Write out each line of the records that has "shown" in it.

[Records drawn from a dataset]

===

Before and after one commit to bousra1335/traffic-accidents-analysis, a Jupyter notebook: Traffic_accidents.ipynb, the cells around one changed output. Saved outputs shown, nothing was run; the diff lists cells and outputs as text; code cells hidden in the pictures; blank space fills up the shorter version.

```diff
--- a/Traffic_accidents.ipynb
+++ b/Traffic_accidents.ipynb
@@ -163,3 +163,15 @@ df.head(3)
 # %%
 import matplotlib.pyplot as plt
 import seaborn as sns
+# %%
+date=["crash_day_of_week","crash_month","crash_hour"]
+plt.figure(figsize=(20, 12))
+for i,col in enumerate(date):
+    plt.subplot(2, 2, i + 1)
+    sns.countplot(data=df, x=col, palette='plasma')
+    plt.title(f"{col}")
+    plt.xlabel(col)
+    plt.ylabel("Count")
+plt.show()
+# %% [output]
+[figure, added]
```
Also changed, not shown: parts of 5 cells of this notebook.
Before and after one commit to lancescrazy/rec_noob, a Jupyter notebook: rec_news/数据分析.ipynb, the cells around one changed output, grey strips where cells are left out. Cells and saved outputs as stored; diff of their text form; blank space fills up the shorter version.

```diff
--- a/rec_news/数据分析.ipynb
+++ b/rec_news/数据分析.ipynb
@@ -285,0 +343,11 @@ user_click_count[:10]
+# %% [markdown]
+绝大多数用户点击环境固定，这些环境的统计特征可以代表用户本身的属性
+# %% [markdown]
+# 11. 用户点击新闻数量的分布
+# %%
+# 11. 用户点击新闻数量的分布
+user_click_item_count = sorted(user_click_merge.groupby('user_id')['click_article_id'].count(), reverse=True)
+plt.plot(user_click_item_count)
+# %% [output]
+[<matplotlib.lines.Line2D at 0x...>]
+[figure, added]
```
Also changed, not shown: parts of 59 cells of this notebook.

===

Exercise result:
Before and after one commit to bousra1335/traffic-accidents-analysis, a Jupyter notebook: Traffic_accidents.ipynb, the cells around one changed output. Saved outputs shown, nothing was run; the diff lists cells and outputs as text; code cells hidden in the pictures; blank space fills up the shorter version.
Also changed, not shown: parts of 5 cells of this notebook.
Also changed, not shown: parts of 59 cells of this notebook.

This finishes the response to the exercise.